■ TASK OBJECTIVE: Give every line from the entries that contains "counter".

-------- MATERIAL PROVIDED --------

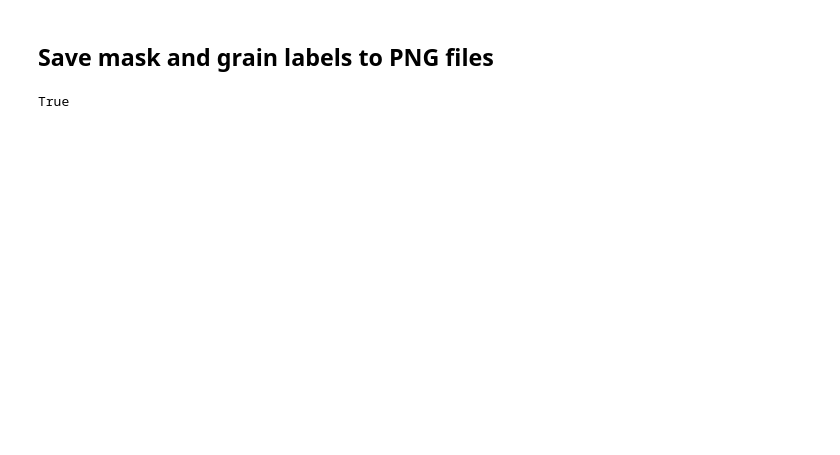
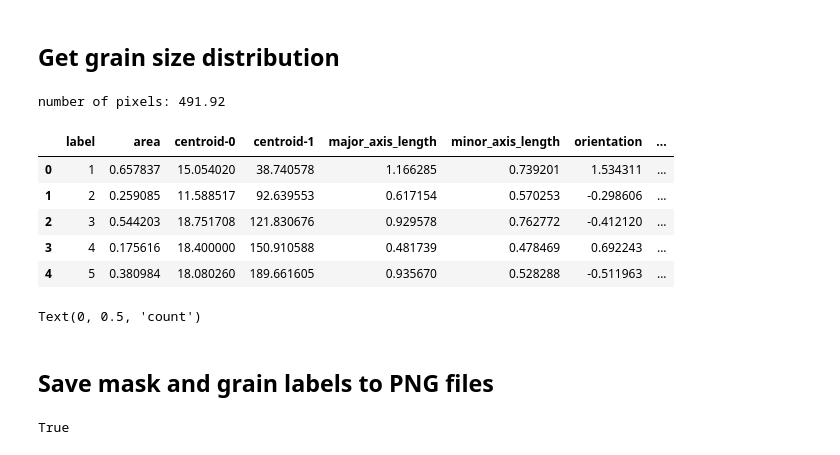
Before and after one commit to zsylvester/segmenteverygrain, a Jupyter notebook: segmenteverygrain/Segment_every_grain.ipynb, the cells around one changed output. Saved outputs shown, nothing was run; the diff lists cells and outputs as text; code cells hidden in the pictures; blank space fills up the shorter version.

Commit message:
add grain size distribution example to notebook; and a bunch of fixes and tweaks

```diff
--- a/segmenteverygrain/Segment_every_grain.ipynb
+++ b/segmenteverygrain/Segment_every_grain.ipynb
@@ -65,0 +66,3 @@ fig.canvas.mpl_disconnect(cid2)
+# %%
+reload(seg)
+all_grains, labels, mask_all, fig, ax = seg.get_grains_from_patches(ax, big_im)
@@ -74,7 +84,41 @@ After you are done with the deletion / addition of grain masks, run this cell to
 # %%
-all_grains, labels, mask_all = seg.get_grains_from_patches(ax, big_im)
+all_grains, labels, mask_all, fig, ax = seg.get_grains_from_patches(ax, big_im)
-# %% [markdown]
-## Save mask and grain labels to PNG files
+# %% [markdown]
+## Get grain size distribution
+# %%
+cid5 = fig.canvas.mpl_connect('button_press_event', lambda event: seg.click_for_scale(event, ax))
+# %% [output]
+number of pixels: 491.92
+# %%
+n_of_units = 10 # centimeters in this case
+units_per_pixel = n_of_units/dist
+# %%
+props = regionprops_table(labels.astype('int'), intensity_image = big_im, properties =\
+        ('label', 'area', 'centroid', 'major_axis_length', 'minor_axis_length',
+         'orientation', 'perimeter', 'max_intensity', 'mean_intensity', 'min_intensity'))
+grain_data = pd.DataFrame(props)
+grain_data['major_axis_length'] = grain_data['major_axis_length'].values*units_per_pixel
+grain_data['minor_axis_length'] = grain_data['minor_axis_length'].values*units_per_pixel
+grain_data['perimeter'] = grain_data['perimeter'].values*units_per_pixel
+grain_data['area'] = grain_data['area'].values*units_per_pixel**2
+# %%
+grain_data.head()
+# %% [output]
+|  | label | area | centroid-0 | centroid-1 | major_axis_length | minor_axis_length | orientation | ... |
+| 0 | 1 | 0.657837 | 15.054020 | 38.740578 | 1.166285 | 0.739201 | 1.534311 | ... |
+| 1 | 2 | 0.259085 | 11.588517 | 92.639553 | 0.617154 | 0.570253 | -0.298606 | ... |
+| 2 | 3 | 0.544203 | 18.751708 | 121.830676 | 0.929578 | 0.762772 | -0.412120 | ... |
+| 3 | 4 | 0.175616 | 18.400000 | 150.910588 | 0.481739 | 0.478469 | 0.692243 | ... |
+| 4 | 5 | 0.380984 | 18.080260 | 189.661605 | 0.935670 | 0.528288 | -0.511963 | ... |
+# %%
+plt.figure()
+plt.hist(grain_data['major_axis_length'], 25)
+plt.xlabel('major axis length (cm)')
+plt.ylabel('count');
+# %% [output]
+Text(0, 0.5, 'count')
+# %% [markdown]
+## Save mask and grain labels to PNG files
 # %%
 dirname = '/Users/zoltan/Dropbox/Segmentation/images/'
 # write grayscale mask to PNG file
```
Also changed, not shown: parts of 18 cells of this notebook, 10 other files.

--------
-------- MATERIAL PROVIDED --------

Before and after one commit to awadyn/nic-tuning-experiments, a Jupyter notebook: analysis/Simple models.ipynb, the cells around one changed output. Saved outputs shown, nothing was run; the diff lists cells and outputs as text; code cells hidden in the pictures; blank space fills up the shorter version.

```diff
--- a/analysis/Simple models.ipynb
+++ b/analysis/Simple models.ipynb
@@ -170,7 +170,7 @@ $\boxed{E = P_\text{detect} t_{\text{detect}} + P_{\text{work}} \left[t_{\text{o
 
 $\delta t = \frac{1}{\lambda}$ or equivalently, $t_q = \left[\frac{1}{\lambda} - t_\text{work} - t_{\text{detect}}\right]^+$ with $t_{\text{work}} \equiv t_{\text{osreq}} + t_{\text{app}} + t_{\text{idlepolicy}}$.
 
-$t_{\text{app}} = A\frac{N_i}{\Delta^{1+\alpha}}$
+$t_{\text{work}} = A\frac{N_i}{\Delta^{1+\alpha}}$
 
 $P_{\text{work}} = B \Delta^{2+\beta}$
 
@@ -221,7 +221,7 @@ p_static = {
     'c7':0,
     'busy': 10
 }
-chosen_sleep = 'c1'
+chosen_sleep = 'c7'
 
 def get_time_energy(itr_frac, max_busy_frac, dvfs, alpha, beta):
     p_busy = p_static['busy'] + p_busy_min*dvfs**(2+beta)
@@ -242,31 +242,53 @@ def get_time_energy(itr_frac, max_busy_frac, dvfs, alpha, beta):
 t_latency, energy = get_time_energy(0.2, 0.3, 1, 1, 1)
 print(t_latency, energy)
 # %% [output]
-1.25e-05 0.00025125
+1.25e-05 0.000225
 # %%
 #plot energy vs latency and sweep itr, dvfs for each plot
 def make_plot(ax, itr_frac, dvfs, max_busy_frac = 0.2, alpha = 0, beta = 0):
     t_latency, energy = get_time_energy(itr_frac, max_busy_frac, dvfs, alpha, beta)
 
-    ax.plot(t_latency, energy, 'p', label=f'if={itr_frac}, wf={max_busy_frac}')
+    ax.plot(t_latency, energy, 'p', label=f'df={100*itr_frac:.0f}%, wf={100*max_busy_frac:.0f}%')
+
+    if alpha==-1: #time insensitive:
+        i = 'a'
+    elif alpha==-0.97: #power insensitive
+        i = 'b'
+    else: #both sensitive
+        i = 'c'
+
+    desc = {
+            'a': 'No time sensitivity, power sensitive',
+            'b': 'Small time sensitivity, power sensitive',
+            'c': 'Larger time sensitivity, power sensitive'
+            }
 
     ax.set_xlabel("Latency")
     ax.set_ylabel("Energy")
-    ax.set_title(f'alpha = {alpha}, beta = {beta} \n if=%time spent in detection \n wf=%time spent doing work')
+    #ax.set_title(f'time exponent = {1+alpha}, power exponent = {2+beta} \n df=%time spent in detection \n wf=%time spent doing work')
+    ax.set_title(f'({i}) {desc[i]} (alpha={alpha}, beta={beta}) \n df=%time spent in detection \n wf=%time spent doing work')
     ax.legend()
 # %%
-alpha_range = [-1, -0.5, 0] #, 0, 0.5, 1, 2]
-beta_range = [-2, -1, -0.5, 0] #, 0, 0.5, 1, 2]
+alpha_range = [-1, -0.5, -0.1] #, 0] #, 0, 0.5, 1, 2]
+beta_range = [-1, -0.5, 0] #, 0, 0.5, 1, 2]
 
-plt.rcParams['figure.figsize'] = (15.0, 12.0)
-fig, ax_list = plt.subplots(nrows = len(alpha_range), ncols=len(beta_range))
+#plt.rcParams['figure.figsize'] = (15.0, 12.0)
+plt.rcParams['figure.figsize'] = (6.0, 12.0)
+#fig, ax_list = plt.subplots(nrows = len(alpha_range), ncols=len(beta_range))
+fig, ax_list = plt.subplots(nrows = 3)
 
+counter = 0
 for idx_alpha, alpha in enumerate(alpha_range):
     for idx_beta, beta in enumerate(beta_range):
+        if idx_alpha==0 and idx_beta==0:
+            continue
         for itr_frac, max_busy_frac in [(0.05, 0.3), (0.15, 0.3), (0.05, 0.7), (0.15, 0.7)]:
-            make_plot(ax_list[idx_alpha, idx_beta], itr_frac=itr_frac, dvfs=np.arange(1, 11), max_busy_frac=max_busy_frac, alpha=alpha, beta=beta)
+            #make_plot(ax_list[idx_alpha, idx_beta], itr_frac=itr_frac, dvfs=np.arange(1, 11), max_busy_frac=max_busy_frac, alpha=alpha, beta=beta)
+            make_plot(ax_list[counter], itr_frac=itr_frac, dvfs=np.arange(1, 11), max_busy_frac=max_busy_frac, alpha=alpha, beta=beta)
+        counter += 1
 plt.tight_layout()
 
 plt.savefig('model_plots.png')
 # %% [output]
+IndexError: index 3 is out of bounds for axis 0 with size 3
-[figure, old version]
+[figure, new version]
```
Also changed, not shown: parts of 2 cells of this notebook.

--------

■ TASK OUTPUT:
+counter = 0
+            make_plot(ax_list[counter], itr_frac=itr_frac, dvfs=np.arange(1, 11), max_busy_frac=max_busy_frac, alpha=alpha, beta=beta)
+        counter += 1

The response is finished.